Tables Go WYSIWYG in TableWorks
TidBITS-326 reviewed of several utilities for making Web-ready tables and talked a bit about why you’d want such a utility, but the issue was slightly too early to mention TableWorks 1.0r2, a WYSIWYG table editor from SoftTools. TableWorks strikes me as a promising young utility, and I recently spent some time playing with it, enjoying the exercise of creating a table without even thinking about HTML tags.
Upon launch, TableWorks offers an area to fill in the title of a Web page and a blank area where you create tables. You control TableWorks either through menus or keyboard shortcuts, and TableWorks offers a friendly face on a wide range of commands for creating tables.
You can set up cells that span more than one row or column, resize cells by dragging their edges, change the border width, set cell padding and cell spacing, and more. These visual changes show nicely onscreen, with far fewer display oddities than I’ve seen in other programs that attempt a visual table editing environment, programs such as Miracle Software’s World Wide Web Weaver and SoftQuad’s HoTMetaL Pro. TableWorks shows a good approximation of what your table will look like in Netscape 2.0, with nary an HTML tag in sight.
TableWorks table cells can be either text cells or picture cells. A picture cell can contain only a graphic, and TableWorks provides a nice dialog for setting up the graphic. Such a graphic can also be set up to link to another URL. Text cells contain text. You can also make a text cell link to another URL, but the entire text of the cell must be part of the link.
TableWorks’ Save and Copy HTML features don’t turn on until after you register and pay the $39.95 registration fee ($54.95 in Canada). In my testing, TableWorks put out clean HTML, which you could easily paste into any HTML authoring program. Because TableWorks will appeal particularly to people using Adobe PageMill (a visual tool for creating Web pages), I should mention that you can paste into PageMill and simply format the resulting mass of HTML as Raw HTML. (PageMill 2.0 should offer table editing features, but its release may be slightly delayed from Adobe’s original projection of July.)
TableWorks comes with useful documentation, which – if you try TableWorks – I recommend you spend five or ten minutes reading. The documentation reads as if it were translated into English, but it is understandable and it conveys a friendly, helpful tone.

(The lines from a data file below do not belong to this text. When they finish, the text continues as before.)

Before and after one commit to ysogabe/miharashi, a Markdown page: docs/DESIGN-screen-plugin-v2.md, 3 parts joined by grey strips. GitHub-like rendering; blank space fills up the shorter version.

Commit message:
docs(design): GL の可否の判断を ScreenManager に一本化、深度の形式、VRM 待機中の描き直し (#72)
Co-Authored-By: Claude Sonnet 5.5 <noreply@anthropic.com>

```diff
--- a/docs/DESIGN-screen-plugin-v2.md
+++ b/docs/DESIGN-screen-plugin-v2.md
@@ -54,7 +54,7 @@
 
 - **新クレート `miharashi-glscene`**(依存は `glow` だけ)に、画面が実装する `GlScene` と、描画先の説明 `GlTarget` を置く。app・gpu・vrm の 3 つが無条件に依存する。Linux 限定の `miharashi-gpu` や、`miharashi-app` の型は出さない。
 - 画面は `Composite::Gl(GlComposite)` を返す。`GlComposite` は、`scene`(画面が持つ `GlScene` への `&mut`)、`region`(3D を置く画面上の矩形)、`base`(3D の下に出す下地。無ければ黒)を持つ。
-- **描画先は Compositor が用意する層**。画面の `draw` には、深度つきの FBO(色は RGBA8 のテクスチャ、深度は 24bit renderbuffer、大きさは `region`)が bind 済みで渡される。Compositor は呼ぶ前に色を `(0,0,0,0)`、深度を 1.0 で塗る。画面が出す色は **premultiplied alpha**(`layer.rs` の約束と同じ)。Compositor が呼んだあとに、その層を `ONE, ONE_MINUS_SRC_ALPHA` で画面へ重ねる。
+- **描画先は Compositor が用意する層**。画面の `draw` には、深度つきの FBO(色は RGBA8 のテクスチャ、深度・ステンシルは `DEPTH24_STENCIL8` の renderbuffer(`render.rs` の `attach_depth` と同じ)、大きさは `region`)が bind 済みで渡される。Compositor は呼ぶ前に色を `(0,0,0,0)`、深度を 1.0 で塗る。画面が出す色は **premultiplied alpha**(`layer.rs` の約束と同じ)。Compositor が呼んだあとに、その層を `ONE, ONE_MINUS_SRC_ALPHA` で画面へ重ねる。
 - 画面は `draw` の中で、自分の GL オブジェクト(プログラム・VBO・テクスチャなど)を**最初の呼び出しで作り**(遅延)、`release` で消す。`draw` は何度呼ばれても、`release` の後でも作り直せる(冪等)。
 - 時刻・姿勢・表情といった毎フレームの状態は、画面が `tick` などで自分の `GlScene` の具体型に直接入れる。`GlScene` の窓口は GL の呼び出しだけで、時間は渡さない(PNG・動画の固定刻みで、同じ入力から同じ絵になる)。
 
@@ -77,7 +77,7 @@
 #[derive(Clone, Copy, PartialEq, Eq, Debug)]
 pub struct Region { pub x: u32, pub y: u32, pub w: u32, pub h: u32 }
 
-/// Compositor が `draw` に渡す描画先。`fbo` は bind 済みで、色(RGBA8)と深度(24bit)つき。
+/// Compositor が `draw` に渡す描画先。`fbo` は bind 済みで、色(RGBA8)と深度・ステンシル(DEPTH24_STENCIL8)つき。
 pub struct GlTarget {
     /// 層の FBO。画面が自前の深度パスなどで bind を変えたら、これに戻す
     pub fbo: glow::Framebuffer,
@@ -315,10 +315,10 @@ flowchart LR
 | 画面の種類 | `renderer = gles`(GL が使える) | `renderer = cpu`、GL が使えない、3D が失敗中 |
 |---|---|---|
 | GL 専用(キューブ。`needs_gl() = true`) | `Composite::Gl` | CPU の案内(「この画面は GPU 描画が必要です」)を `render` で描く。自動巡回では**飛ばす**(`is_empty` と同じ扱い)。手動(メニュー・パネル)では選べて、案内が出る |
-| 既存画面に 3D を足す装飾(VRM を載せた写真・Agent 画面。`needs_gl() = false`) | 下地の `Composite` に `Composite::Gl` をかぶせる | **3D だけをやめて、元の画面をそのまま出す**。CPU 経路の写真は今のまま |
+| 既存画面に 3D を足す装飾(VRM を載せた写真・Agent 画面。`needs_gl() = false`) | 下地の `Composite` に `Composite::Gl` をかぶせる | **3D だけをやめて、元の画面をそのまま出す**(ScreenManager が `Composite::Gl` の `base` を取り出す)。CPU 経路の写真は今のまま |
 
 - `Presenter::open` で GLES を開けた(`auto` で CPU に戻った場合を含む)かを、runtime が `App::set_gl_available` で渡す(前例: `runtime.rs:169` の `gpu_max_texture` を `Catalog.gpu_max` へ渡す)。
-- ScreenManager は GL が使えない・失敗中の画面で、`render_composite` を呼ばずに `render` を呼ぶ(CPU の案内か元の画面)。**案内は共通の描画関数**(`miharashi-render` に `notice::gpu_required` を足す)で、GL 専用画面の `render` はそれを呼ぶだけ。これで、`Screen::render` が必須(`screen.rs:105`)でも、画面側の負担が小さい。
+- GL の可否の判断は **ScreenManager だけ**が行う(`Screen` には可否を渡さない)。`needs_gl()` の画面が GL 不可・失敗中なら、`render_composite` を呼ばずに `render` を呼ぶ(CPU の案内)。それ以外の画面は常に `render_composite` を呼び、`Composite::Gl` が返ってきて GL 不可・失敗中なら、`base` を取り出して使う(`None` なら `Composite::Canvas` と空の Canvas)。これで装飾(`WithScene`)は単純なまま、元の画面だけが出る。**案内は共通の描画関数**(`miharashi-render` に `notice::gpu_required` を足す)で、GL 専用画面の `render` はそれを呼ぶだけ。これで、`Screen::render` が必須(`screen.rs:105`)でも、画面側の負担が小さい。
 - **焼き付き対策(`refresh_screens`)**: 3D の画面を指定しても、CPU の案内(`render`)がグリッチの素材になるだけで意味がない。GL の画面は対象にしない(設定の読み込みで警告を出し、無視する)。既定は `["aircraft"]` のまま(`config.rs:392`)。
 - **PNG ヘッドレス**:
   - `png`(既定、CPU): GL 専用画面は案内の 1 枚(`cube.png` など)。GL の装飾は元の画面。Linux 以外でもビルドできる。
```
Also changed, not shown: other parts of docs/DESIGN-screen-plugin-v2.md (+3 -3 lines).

A somewhat personal problem that I ran into with TableWorks is that I know Word 5 extremely well, and I missed some of Word’s shortcuts for working quickly in tables, especially Option-clicking to select a column. Word also offers a number of ways to select rows, cells, and portions of cells, depending on specific locations and appearances of the pointer combined with clicks and double-clicks. I’m not suggesting that SoftTools should duplicate Word’s specific control mechanisms, but I did miss some of the subtle ways of selecting in a table that Word offers.
I’m pleased to see TableWorks because it provides one of the best visual tools currently available for making HTML tables. Even so, TableWorks feels very much like the 1.0 release that it is. For instance, selecting an entire table darkens the document margins, not the table; there’s no way to change the default font size from the rather small Times 12; and I’d like to see TableWorks add a smattering of basic formatting tags or the ability to enter HTML tags within the table. SoftTools plans to add an undo feature and to enable the Split Cell command in version 1.0.1.